December 24, 1993|By JONATHAN POWER

LONDON. — London -- When President Carter decided to throw his weight behind, and thus determine, the nomination of James Grant to be executive director of UNICEF, there were many voices, both inside the U.S. and out, who admired the nominee's energy but were wary of his tendency to shoot from the hip.

Fifteen years later, we can see that Mr. Grant shoots from the shoulder, and usually with unerring accuracy. He is revolutionizing the life chances of millions of children the world over. Not even his battle with cancer appears to slow the rapid fire of this gunslinger of good fortune.

Mr. Grant's doubters liked to rubbish his great invention, the PQLI, the Physical Quality of Life Index. Its purpose was to undermine the obsession with income as a measure of the progress of nations. For Mr. Grant, who came to UNICEF from heading the Overseas Development Council, a Washington think tank, comparisons of aggregate national income masked enormous disparities that often hid desperate truths.

In contrast, his measuring rod of well-being looked at things like infant mortality, life expectancy and the education of girls. He showed that societies generally considered successful, like the U.S., Oman or Brazil, were, in critical areas of human development, doing less than countries considered much ''poorer.''

Once you dare to tread on the sacred cows of the economics profession a lynch mob forms. Jim Grant and all his works were ridiculed for simplicity, naivete and lack of intellectual rigor. Yet a decade and a half later, his idea is widely accepted -- and imitated.

At UNICEF, Mr. Grant used his telescopic lens to target the most easily remedied causes of child mortality -- immunization, iodine deficiency, diarrhea, bottle instead of breast feeding.
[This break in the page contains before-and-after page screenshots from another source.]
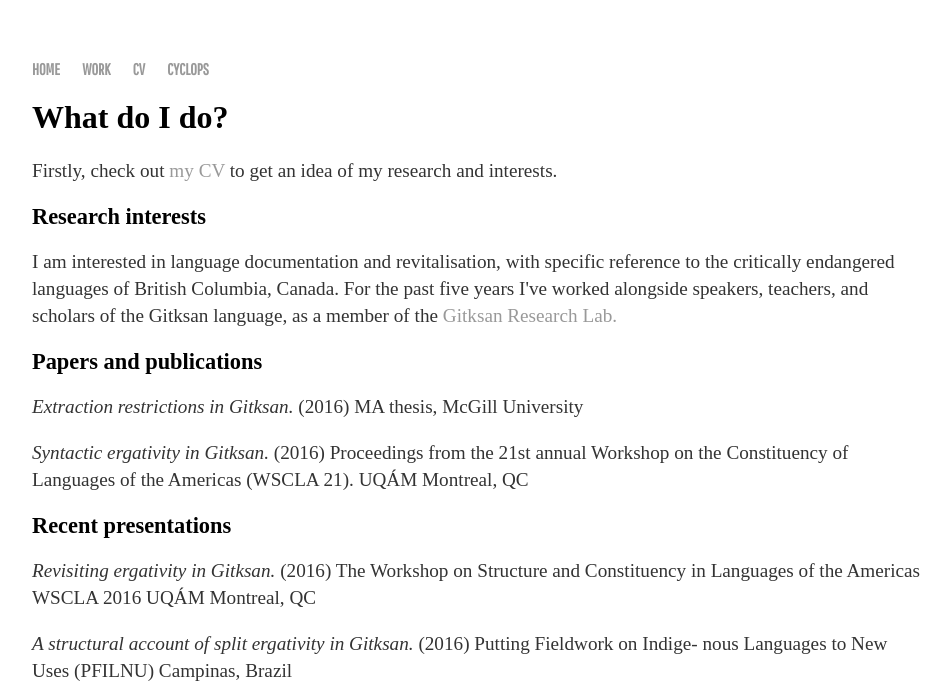
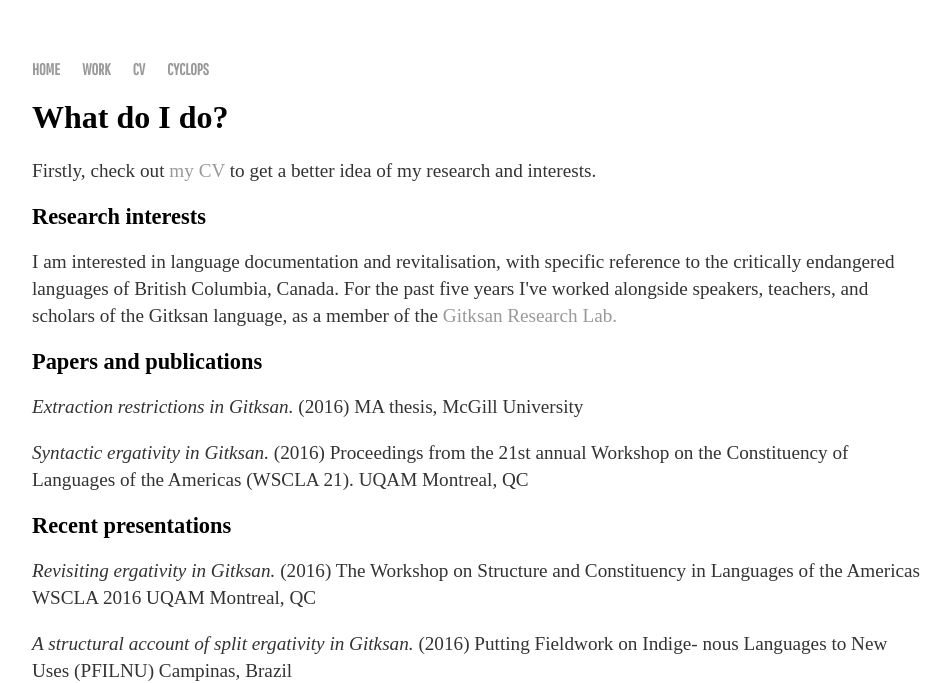
Before and after one commit to colinbr/OLD-colinbr.github.io, a Jekyll site: the page built from research/index.html, in a window 1280 px wide. Shown: the top 683 px of the page, without its empty margins (160-1111 px from the left). Built offline with Jekyll 4.4.1, drawn with Linux system fonts in a browser that asks for light colours; some web fonts are replaced.

Commit message:
Update index.html

```diff
--- a/research/index.html
+++ b/research/index.html
@@ -4,7 +4,7 @@ title: Colin Brown
 ---
 <div class="blurb">
 	<h1>What do I do?</h1>
-	<p>Firstly, check out <a href="http://nbviewer.jupyter.org/github/colinbr/colinbr.github.io/blob/master/cv/ColinBrownCV.pdf">my CV</a> to get an idea of my research and interests.</p>
+	<p>Firstly, check out <a href="http://nbviewer.jupyter.org/github/colinbr/colinbr.github.io/blob/master/cv/ColinBrownCV.pdf">my CV</a> to get a better idea of my research and interests.</p>
 	<h2>Research interests</h2>
 	<p>I am interested in language documentation and revitalisation,
 	with specific reference to the critically endangered languages of British Columbia, Canada.
@@ -13,10 +13,10 @@ title: Colin Brown
 	<h2>Papers and publications</h2>
 	<p><em>Extraction restrictions in Gitksan.</em> (2016) MA thesis, McGill University</p>
 	<p><em>Syntactic ergativity in Gitksan.</em> (2016) Proceedings from the 21st annual Workshop on the
-Constituency of Languages of the Americas (WSCLA 21). UQÁM Montreal, QC</p>
+Constituency of Languages of the Americas (WSCLA 21). UQAM Montreal, QC</p>
 	<h2>Recent presentations</h2>
 	<p><em>Revisiting ergativity in Gitksan.</em> (2016) The Workshop on Structure and Constituency in
-Languages of the Americas WSCLA 2016 UQÁM Montreal, QC</p>
+Languages of the Americas WSCLA 2016 UQAM Montreal, QC</p>
 	<p><em>A structural account of split ergativity in Gitksan.</em> (2016) Putting Fieldwork on Indige-
 nous Languages to New Uses (PFILNU) Campinas, Brazil</p>
 	<p><em>Absolutive in Tsimshianic.</em> (2016) The Society for the Study of the Indigenous Languages
```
We can now see Mr. Grant's bullseyes: child deaths from measles cut from 2.5 million a year to about 1 million today; the death toll from diarrhea down from 4 million to under 3 million a year; whooping cough cases down from 700,000 a year to 400,000; tetanus deaths dropping from a million a year to half that; and those children crippled by polio falling from half a million a year to about 140,000.

Mr. Grant's technique is to select a target, rush around the globe and personally lobby heads of state to agree to it, then use his organization to marshal every resource at hand, both domestic and international. His good-guy American charm and energy, combined with his earthy understanding of the elementary basics of life -- he was the child of missionary parents in pre-revolutionary China -- appear to give him a special ability to sell his ideas equally to left and right. And where left and right are locked in stalemate, as they were during the civil war in El Salvador, he was able to persuade both army and guerrillas to stop fighting for one day a week so that children could be immunized.
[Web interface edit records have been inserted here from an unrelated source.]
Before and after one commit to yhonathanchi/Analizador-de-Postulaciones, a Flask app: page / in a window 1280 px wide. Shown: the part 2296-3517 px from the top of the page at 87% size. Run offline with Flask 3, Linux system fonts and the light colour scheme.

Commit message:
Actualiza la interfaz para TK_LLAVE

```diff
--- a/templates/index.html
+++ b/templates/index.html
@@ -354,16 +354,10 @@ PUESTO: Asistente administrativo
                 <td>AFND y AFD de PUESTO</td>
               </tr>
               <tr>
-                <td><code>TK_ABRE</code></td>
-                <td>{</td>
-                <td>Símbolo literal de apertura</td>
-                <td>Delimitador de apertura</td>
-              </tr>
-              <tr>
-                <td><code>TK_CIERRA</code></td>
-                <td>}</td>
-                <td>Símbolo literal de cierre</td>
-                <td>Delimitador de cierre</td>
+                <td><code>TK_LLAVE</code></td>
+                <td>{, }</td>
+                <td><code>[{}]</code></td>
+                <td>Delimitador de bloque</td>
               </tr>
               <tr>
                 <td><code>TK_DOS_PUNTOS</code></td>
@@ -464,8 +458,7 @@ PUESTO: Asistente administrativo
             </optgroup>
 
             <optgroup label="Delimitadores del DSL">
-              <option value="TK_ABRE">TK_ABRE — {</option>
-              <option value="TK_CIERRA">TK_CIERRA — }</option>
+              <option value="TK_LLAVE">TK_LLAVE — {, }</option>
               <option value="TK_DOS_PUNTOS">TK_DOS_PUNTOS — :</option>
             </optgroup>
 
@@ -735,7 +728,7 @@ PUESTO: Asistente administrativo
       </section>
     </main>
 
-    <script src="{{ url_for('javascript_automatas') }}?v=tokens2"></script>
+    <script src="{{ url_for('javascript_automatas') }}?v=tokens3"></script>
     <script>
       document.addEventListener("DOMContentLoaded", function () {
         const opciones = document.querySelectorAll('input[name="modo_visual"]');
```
For 1995 his targets, according to his latest ''State of the World's Children,'' published Tuesday, are a 95 percent reduction in measle deaths; an 80 percent use rate for the dirt-cheap oral rehydration technique that can prevent diarrhea deaths, and an end to disabilities caused by micronutrient deficiencies.

For the year 2000, he wants to see 90 percent of all children immunized, a goal already being met in 18 Third World countries, including China, Indonesia, Mexico and the Philippines. (Compare this with the 10 percent rate in some of America's inner-city areas, below even Haiti.)

It's a fight not just for resources and concentrated attention but also, he adds, against ''the pharmaceutical industry that doesn't often have its priorities right. Costly, useless drugs continue to be marketed in every village and neighborhood in the Third World. Yet the cheap antibiotics required to attack pneumonia, the biggest single killer of the world's children, are not being made available to those who need them.''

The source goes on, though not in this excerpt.